# TASK REQUIREMENTS
Report each line of the entries below that includes "uglier".

[Records from a data source]

******

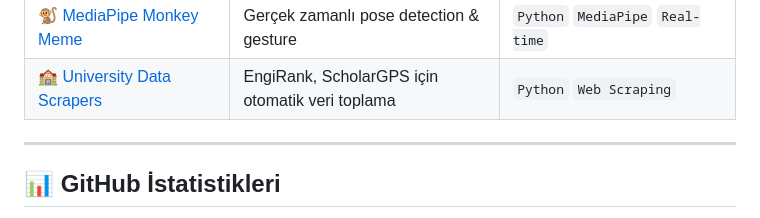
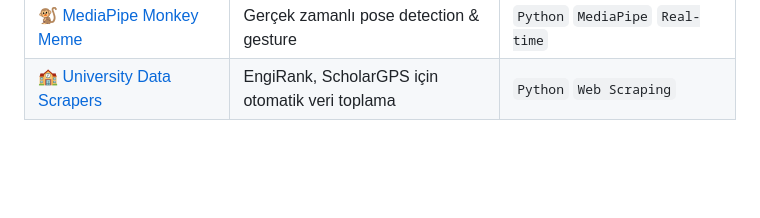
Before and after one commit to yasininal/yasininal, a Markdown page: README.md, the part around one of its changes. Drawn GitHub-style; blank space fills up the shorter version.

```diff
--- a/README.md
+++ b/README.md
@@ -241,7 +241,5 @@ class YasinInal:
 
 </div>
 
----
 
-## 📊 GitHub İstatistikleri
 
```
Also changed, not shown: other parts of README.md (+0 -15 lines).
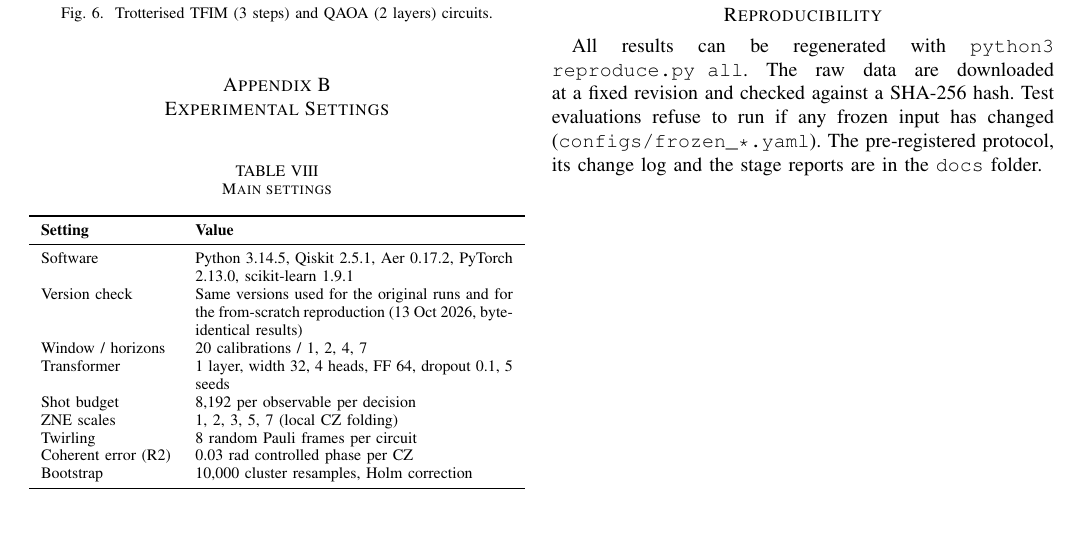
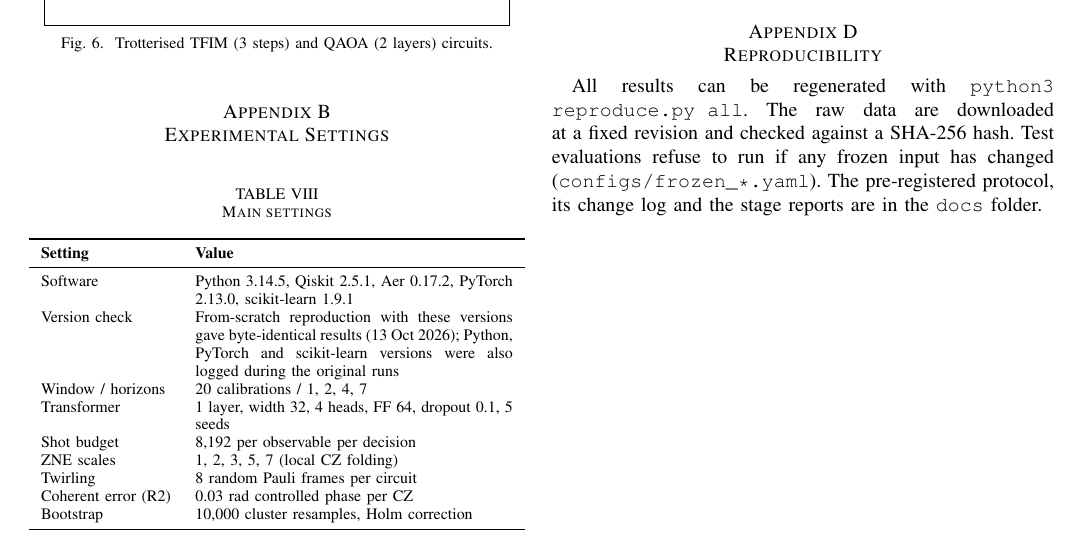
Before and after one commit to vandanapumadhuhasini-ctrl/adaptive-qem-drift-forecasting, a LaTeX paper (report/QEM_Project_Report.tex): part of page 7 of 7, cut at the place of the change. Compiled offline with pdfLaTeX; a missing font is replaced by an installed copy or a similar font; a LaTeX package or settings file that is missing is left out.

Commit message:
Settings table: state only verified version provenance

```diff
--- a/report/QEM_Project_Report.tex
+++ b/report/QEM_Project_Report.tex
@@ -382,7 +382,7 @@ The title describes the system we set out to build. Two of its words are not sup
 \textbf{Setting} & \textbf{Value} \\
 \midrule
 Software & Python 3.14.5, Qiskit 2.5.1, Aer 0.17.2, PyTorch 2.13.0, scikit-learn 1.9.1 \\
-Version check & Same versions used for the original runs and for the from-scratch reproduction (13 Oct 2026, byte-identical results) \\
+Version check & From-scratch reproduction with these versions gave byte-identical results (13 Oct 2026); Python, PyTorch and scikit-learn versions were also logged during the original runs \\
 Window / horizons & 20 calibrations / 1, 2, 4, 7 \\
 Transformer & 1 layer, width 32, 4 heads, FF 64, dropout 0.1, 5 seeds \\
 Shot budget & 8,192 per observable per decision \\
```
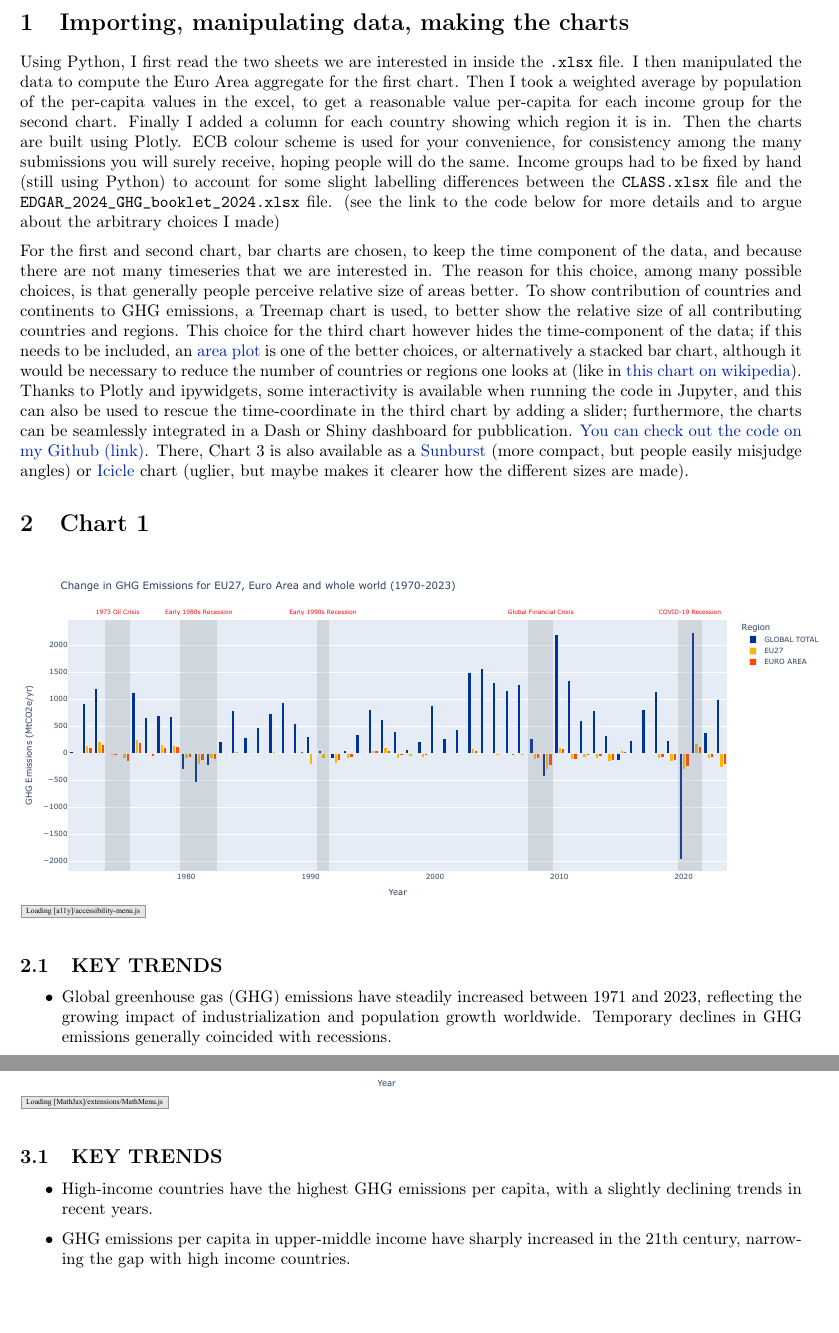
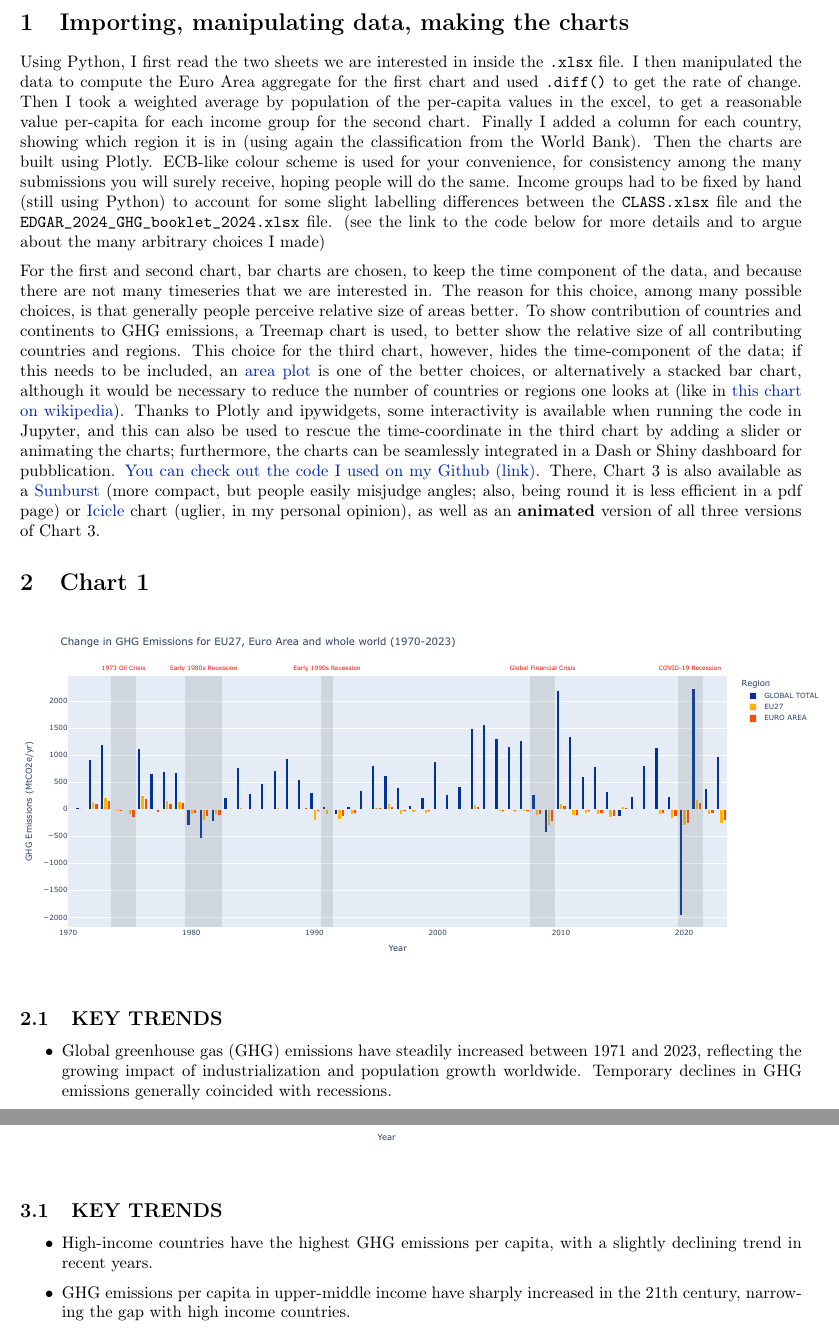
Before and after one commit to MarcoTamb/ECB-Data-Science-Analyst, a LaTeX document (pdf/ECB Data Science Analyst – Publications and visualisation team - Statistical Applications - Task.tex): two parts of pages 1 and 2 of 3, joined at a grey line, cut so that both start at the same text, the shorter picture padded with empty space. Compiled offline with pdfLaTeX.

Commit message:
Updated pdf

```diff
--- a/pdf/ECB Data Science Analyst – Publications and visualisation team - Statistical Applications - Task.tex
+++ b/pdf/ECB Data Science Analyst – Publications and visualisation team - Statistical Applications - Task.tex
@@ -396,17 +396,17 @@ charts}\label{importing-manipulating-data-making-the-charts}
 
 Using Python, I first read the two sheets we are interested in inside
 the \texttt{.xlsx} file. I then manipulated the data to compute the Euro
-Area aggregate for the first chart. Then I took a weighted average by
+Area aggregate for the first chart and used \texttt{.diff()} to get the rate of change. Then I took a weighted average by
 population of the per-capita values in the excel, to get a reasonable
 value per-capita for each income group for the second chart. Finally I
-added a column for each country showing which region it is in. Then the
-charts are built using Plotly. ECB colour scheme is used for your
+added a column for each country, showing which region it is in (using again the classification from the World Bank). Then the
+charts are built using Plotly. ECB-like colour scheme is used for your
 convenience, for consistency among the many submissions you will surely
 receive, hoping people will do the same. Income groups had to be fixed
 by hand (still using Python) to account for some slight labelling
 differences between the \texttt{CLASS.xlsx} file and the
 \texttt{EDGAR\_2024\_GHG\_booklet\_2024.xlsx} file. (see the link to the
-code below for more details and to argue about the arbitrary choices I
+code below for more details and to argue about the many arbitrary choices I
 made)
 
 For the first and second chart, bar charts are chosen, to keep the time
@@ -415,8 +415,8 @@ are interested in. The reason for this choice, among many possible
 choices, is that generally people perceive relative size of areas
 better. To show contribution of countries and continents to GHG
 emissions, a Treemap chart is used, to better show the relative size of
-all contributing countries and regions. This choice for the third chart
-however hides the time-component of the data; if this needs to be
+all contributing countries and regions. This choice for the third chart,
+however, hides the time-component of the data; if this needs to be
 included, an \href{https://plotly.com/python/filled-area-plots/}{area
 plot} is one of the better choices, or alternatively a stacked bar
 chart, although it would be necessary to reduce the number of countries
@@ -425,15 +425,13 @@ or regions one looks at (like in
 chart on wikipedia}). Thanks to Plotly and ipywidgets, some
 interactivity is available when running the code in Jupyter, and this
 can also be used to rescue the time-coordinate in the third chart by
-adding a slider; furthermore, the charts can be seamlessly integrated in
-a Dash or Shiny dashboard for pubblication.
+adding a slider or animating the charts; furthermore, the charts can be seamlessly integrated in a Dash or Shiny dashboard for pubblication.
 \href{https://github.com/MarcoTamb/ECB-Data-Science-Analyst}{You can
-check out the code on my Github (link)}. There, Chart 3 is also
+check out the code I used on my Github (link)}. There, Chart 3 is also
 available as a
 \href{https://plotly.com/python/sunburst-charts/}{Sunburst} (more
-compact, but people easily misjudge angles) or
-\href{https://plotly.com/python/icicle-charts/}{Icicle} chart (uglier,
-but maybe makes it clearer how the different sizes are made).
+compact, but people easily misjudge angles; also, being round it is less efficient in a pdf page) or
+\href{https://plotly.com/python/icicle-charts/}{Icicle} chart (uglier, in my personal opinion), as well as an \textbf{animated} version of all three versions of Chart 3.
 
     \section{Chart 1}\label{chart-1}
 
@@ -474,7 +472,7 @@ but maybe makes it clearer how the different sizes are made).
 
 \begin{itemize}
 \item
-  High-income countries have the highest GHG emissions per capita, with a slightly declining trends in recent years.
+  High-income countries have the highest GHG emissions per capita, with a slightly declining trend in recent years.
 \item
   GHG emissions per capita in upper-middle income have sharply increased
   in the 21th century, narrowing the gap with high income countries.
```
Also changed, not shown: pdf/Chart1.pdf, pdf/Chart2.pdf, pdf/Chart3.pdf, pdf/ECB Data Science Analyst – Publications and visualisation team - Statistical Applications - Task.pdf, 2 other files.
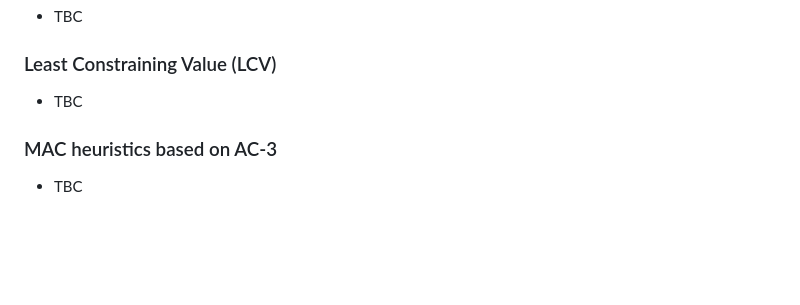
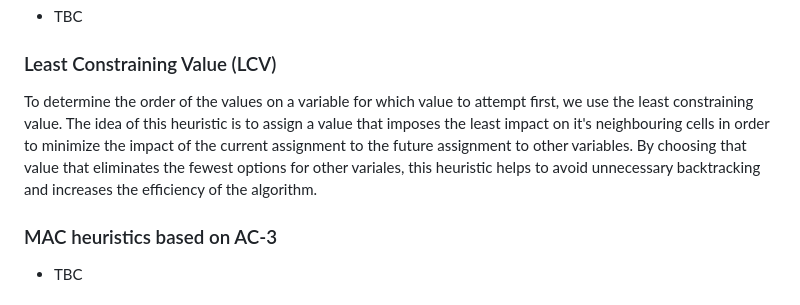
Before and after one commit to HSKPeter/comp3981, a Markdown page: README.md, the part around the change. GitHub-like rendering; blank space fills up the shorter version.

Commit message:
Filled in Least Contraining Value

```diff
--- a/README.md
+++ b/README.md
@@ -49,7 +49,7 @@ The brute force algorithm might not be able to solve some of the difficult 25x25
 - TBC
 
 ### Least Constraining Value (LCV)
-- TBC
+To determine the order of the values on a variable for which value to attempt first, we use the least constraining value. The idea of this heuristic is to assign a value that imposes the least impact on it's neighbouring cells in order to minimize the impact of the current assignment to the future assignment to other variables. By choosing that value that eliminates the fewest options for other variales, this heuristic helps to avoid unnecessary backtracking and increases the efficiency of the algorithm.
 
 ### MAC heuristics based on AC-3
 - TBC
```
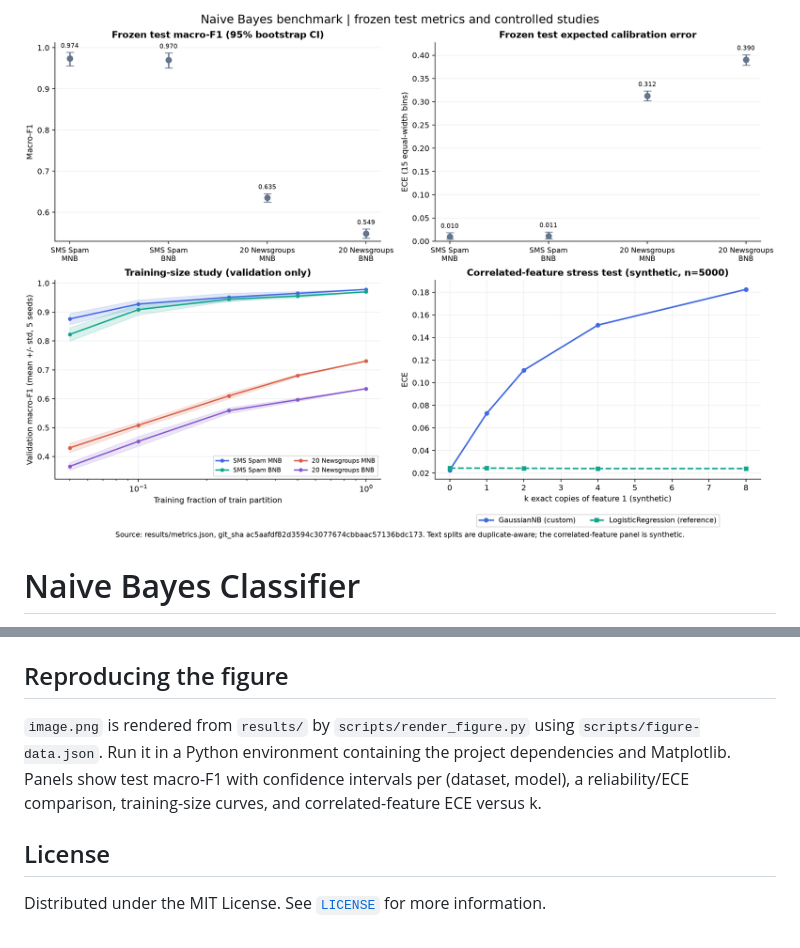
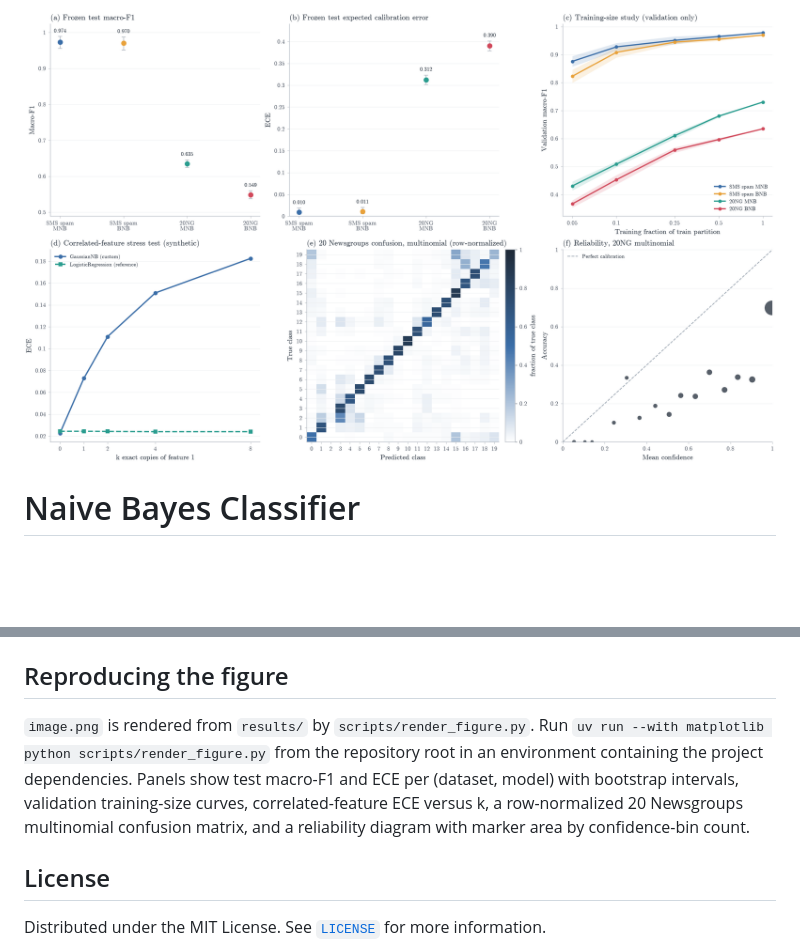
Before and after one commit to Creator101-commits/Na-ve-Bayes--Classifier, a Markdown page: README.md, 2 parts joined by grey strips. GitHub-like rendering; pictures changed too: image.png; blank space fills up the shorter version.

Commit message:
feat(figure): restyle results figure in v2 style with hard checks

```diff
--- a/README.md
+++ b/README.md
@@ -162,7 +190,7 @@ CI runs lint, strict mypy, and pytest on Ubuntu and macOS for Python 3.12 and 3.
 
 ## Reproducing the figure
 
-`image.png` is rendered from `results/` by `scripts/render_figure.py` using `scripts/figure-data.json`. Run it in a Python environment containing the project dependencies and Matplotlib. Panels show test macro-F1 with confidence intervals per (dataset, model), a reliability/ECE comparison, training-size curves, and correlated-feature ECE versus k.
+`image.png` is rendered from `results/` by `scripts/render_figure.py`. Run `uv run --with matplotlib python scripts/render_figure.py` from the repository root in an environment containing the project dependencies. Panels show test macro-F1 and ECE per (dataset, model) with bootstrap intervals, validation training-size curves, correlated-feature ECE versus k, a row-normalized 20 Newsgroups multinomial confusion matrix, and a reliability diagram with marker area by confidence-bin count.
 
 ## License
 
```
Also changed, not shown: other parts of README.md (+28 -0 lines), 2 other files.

******

# OUTPUT BELOW
-\href{https://plotly.com/python/icicle-charts/}{Icicle} chart (uglier,
+\href{https://plotly.com/python/icicle-charts/}{Icicle} chart (uglier, in my personal opinion), as well as an \textbf{animated} version of all three versions of Chart 3.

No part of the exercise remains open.